It's a syndrome that remains unexplained, even after an autopsy and medical investigation. The simple lack of answers when it comes to Sudden Infant Death Syndrome (SIDS) is what can make it so terrifying to think about. And it can be especially terrifying if you have a boy, as research points to SIDS being more common in boys than it is in girls. But why is SIDS more common in boys?
According to Parenting, SIDS is the leading cause of death in infants between the ages of one month and one year. And, as Kids Health noted, SIDS claims the lives of about 2,500 infants every year in the United States alone. These numbers are staggering and the explanations of the syndrome are slim, which is why researchers continue to look for answers as to why SIDS occurs, and how it can be prevented.
In an attempt to test the ability of each gender's ability to arouse from sleep, researchers studied the sleeping habits of 50 healthy term infants at two to four weeks of age, and again two to three months after birth, which happens to be the age of peak SIDS incidence, according to the study. The researches behind the study noted that they, "expected the male infants to be more difficult to arouse from sleep and to have fewer full arousals than the female infants." Instead, they found the opposite to be true noting that even though male infants were easier to arouse from sleep than their female counterparts, there were no gender differences in the ability to arouse infants during sleep that could increase the vulnerability of male infants to SIDS.
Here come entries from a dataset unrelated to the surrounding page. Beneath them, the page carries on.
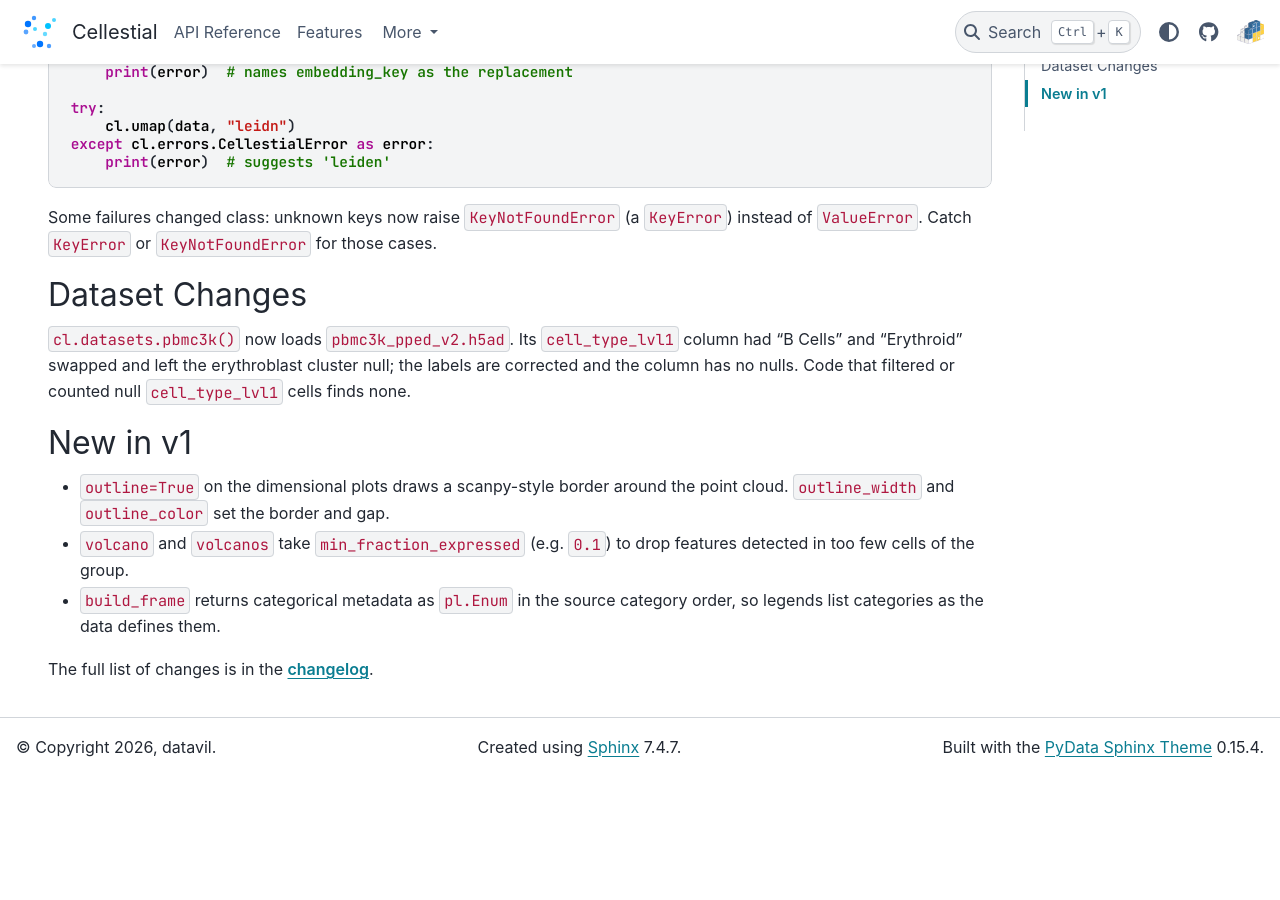
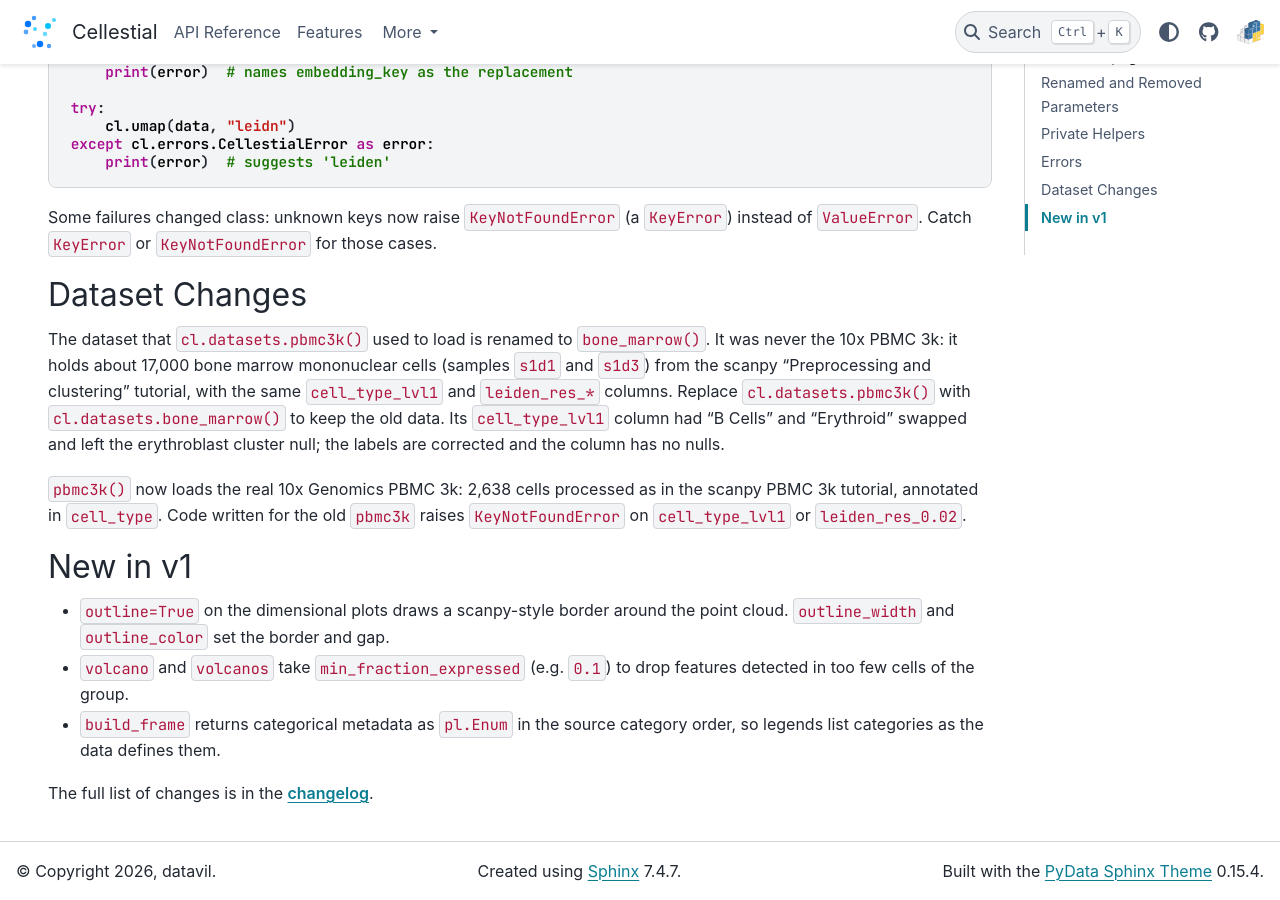
Before and after one commit to datavil/cellestial-docs, a Sphinx documentation site: the page built from sphinx/migrating_to_v1.rst, in a window 1280 px wide and 900 px high, scrolled down 1938 px. Built offline with Sphinx 7.4.7 and the PyData theme 0.15.4, drawn with Linux system fonts in a browser that asks for light colours; before the commit the page ends 2714 px from its top, so only the background shows below that.

Commit message:
Use bone_marrow dataset and document the pbmc3k rename
Examples that rely on the bone marrow columns now load cl.datasets.bone_marrow(),
the datasets API list gains bone_marrow, and the v1 migration guide explains
that pbmc3k now loads the real 10x PBMC 3k.

Co-Authored-By: Claude Opus 5.5 <noreply@anthropic.com>

```diff
--- a/sphinx/API.rst
+++ b/sphinx/API.rst
@@ -172,6 +172,7 @@ Datasets
    :toctree: generated
    :nosignatures:
 
+   ~cellestial.datasets.bone_marrow
    ~cellestial.datasets.pbmc3k
    ~cellestial.datasets.human_lymph_node
    ~cellestial.datasets.pancreas
--- a/sphinx/features.rst
+++ b/sphinx/features.rst
@@ -14,7 +14,7 @@ Below is an overview of key features with examples.
 
     import cellestial as cl
 
-    data = cl.datasets.pbmc3k()
+    data = cl.datasets.bone_marrow()
     features_mobile_example_dir = Path("sphinx/_static/mobile/features")
     features_mobile_example_dir.mkdir(parents=True, exist_ok=True)
 
--- a/sphinx/migrating_from_scanpy.rst
+++ b/sphinx/migrating_from_scanpy.rst
@@ -15,7 +15,7 @@ that return composable plot objects.
 
    sc.settings.verbosity = 0
 
-   data = cl.datasets.pbmc3k()
+   data = cl.datasets.bone_marrow()
    spatial_data = cl.datasets.human_lymph_node()
    migrating_mobile_example_dir = Path("sphinx/_static/mobile/migrating-from-scanpy")
    migrating_mobile_example_dir.mkdir(parents=True, exist_ok=True)
--- a/sphinx/migrating_to_v1.rst
+++ b/sphinx/migrating_to_v1.rst
@@ -120,10 +120,21 @@ Some failures changed class: unknown keys now raise
 Dataset Changes
 ---------------
 
-``cl.datasets.pbmc3k()`` now loads ``pbmc3k_pped_v2.h5ad``. Its
-``cell_type_lvl1`` column had "B Cells" and "Erythroid" swapped and left the
-erythroblast cluster null; the labels are corrected and the column has no
-nulls. Code that filtered or counted null ``cell_type_lvl1`` cells finds none.
+The dataset that ``cl.datasets.pbmc3k()`` used to load is renamed to
+:func:`~cellestial.datasets.bone_marrow`. It was never the 10x PBMC 3k: it holds
+about 17,000 bone marrow mononuclear cells (samples ``s1d1`` and ``s1d3``) from
+the scanpy "Preprocessing and clustering" tutorial, with the same
+``cell_type_lvl1`` and ``leiden_res_*`` columns. Replace
+``cl.datasets.pbmc3k()`` with ``cl.datasets.bone_marrow()`` to keep the old
+data. Its ``cell_type_lvl1`` column had "B Cells" and "Erythroid" swapped and
+left the erythroblast cluster null; the labels are corrected and the column has
+no nulls.
+
+:func:`~cellestial.datasets.pbmc3k` now loads the real 10x Genomics PBMC 3k:
+2,638 cells processed as in the scanpy PBMC 3k tutorial, annotated in
+``cell_type``. Code written for the old ``pbmc3k`` raises
+:class:`~cellestial.errors.KeyNotFoundError` on ``cell_type_lvl1`` or
+``leiden_res_0.02``.
 
 
 New in v1
--- a/sphinx/quickstart.rst
+++ b/sphinx/quickstart.rst
@@ -48,7 +48,7 @@ the cached copy.
 
    import cellestial as cl
 
-   data = cl.datasets.pbmc3k()
+   data = cl.datasets.bone_marrow()
 
 .. jupyter-execute::
    :hide-code:
@@ -58,7 +58,7 @@ the cached copy.
 
    import cellestial as cl
 
-   data = cl.datasets.pbmc3k()
+   data = cl.datasets.bone_marrow()
    quickstart_mobile_example_dir = Path("sphinx/_static/mobile/quickstart")
    quickstart_mobile_example_dir.mkdir(parents=True, exist_ok=True)
 
```
Also changed, not shown: sphinx/index.rst (+13 -13 lines).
In another study done in search of what sets male and female infants apart when it comes to health risks, researchers from University of Pennsylvania and University of Southern California found that boys are 60 percent more likely to be premature and to suffer from conditions arising from being born premature, such as respiratory distress syndrome. Though it remains unclear why the gap in gender mortality is so staggering, according to the Mayo Clinic, respiratory distress is one of the causes of SIDS, and could factor in to why boys are more susceptible to SIDS than girls.
Although the underlying cause of SIDS is unknown, according to the Mayo Clinic, there are physical factors that are often associated with SIDS. Brain abnormalities and low birth weight could both play a part in your infant's susceptibility to SIDS. The Clinic goes on to state that though there are no real answers as to why SIDS occurs, there are still things that parents can do in order to help prevent SIDS. From placing infants to sleep on their backs, to keeping their cribs clear of any excess material that could make it difficult for them to breathe (i.e. soft blankets, too many stuffed animals, etc), creating a safe environment for your baby to sleep in could help prevent SIDS. Though it's still unclear as to why boys are more susceptible to SIDS than girls, it's important to take care and prevent the possibility for SIDS in any way you can, regardless of gender.